Only the number is needed: count the lines below that hold the string "full".

* * * * *

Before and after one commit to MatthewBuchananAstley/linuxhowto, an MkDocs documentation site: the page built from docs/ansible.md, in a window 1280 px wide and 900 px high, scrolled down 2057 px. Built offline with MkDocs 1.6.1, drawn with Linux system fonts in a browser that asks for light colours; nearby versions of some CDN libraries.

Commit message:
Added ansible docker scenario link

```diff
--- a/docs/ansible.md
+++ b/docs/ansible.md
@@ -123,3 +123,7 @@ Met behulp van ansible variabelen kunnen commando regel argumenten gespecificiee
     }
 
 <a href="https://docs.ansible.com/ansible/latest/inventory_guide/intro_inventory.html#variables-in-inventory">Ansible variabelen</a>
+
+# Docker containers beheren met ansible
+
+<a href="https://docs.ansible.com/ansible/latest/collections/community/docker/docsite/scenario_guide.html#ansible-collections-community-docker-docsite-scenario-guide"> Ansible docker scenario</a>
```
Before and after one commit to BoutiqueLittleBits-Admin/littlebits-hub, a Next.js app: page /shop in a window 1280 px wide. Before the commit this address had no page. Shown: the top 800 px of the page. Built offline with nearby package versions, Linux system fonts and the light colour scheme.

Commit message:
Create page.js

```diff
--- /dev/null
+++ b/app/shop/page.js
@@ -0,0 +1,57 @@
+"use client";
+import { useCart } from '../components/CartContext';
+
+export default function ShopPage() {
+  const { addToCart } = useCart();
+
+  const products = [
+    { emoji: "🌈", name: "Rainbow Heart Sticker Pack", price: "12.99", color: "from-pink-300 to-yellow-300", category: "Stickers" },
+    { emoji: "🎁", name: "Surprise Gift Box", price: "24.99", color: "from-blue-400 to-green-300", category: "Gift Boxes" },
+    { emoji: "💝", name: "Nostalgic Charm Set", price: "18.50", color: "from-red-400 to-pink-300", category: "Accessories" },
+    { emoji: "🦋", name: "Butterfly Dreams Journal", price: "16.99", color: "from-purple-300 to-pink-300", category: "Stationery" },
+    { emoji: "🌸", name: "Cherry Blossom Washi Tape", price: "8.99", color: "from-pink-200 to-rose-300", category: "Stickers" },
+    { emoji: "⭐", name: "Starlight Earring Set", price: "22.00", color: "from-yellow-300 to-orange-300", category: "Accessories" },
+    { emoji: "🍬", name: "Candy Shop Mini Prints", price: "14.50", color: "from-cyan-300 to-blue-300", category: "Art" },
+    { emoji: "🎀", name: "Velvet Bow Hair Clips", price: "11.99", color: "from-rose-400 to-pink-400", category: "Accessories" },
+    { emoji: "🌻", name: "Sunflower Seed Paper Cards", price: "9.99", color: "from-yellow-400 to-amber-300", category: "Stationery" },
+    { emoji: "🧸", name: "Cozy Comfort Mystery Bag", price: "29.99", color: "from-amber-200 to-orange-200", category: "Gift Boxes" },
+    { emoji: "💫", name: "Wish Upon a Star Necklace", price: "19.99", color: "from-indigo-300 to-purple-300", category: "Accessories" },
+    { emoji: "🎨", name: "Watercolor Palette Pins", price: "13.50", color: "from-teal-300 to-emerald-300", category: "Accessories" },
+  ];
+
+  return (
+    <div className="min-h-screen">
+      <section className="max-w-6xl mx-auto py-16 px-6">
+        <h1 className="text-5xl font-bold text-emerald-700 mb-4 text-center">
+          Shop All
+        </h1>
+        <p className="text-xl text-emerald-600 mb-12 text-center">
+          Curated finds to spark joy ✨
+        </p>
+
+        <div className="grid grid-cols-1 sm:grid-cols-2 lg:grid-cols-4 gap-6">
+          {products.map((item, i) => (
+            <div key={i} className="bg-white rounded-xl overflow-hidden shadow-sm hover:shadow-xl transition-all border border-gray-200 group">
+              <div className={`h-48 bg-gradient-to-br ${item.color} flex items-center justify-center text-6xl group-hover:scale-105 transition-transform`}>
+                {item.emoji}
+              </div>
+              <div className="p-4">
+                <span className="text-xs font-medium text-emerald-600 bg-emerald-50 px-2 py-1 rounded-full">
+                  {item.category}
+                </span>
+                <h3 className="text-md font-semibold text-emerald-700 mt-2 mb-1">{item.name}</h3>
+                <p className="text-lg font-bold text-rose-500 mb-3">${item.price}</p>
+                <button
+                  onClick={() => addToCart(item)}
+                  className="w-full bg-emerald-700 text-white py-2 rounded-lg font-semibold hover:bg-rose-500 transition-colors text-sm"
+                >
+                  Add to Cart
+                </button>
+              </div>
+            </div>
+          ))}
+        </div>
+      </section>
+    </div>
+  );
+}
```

* * * * *

- THE COMPLETED TASK
2